== What is required ==
Copy all entries exactly, and wherever an entry holds a picture, leave that picture out.

━━━━━━━━━━━━━━━━

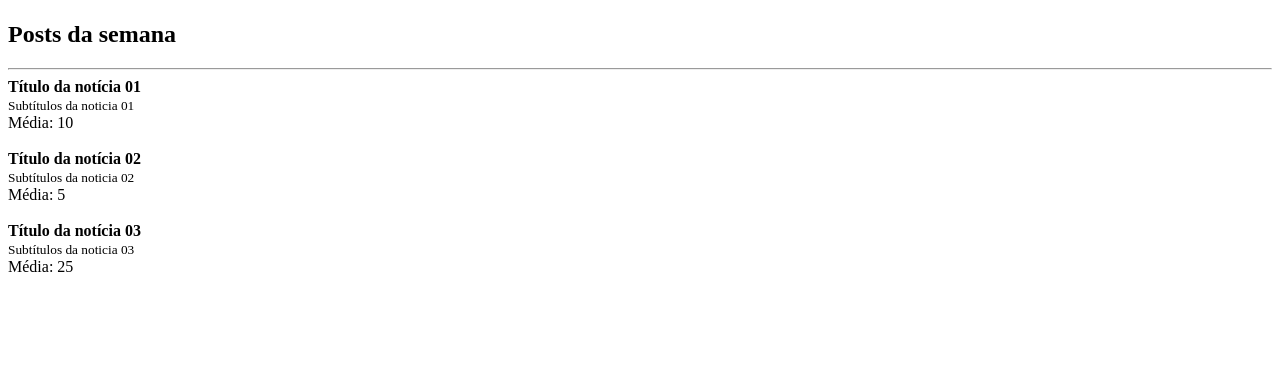
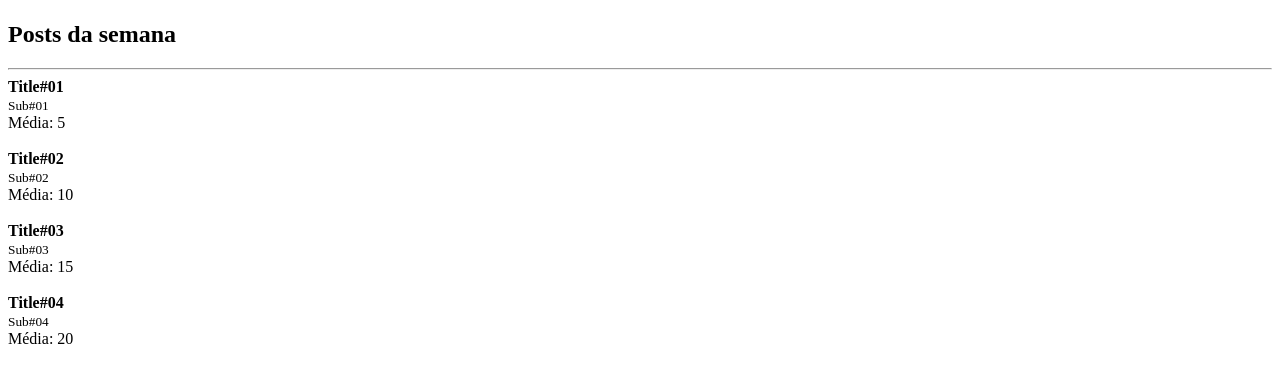
Before and after one commit to i4n-v/react-fundamentals, a React app: page / in a window 1280 px wide. Shown: the top 382 px of the page. Built offline with nearby package versions, Linux system fonts and the light colour scheme.

Commit message:
feat: render lists with react components

```diff
--- a/src/App.jsx
+++ b/src/App.jsx
@@ -1,6 +1,29 @@
 import React from "react";
 import Post from "./Post";
 import Header from "./Header";
+
+const posts = [
+  {
+    title: "Title#01",
+    subtitle: "Sub#01",
+    likes: 10,
+  },
+  {
+    title: "Title#02",
+    subtitle: "Sub#02",
+    likes: 20,
+  },
+  {
+    title: "Title#03",
+    subtitle: "Sub#03",
+    likes: 30,
+  },
+  {
+    title: "Title#04",
+    subtitle: "Sub#04",
+    likes: 40,
+  },
+];
 
 export default function App() {
   return (
@@ -9,27 +32,9 @@ export default function App() {
         <h2>Posts da semana</h2>
       </Header>
       <hr />
-      <Post
-        post={{
-          title: "Título da notícia 01",
-          subtitle: "Subtítulos da noticia 01",
-        }}
-        likes={20}
-      />
-      <Post
-        post={{
-          title: "Título da notícia 02",
-          subtitle: "Subtítulos da noticia 02",
-        }}
-        likes={10}
-      />
-      <Post
-        post={{
-          title: "Título da notícia 03",
-          subtitle: "Subtítulos da noticia 03",
-        }}
-        likes={50}
-      />
+      {posts.map(({ likes, ...post }) => (
+        <Post key={post.title} post={post} likes={likes} />
+      ))}
     </>
   );
 }
```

━━━━━━━━━━━━━━━━

== Expected answer ==
Before and after one commit to i4n-v/react-fundamentals, a React app: page / in a window 1280 px wide. Shown: the top 382 px of the page. Built offline with nearby package versions, Linux system fonts and the light colour scheme.

Commit message:
feat: render lists with react components

```diff
--- a/src/App.jsx
+++ b/src/App.jsx
@@ -1,6 +1,29 @@
 import React from "react";
 import Post from "./Post";
 import Header from "./Header";
+
+const posts = [
+  {
+    title: "Title#01",
+    subtitle: "Sub#01",
+    likes: 10,
+  },
+  {
+    title: "Title#02",
+    subtitle: "Sub#02",
+    likes: 20,
+  },
+  {
+    title: "Title#03",
+    subtitle: "Sub#03",
+    likes: 30,
+  },
+  {
+    title: "Title#04",
+    subtitle: "Sub#04",
+    likes: 40,
+  },
+];
 
 export default function App() {
   return (
@@ -9,27 +32,9 @@ export default function App() {
         <h2>Posts da semana</h2>
       </Header>
       <hr />
-      <Post
-        post={{
-          title: "Título da notícia 01",
-          subtitle: "Subtítulos da noticia 01",
-        }}
-        likes={20}
-      />
-      <Post
-        post={{
-          title: "Título da notícia 02",
-          subtitle: "Subtítulos da noticia 02",
-        }}
-        likes={10}
-      />
-      <Post
-        post={{
-          title: "Título da notícia 03",
-          subtitle: "Subtítulos da noticia 03",
-        }}
-        likes={50}
-      />
+      {posts.map(({ likes, ...post }) => (
+        <Post key={post.title} post={post} likes={likes} />
+      ))}
     </>
   );
 }
```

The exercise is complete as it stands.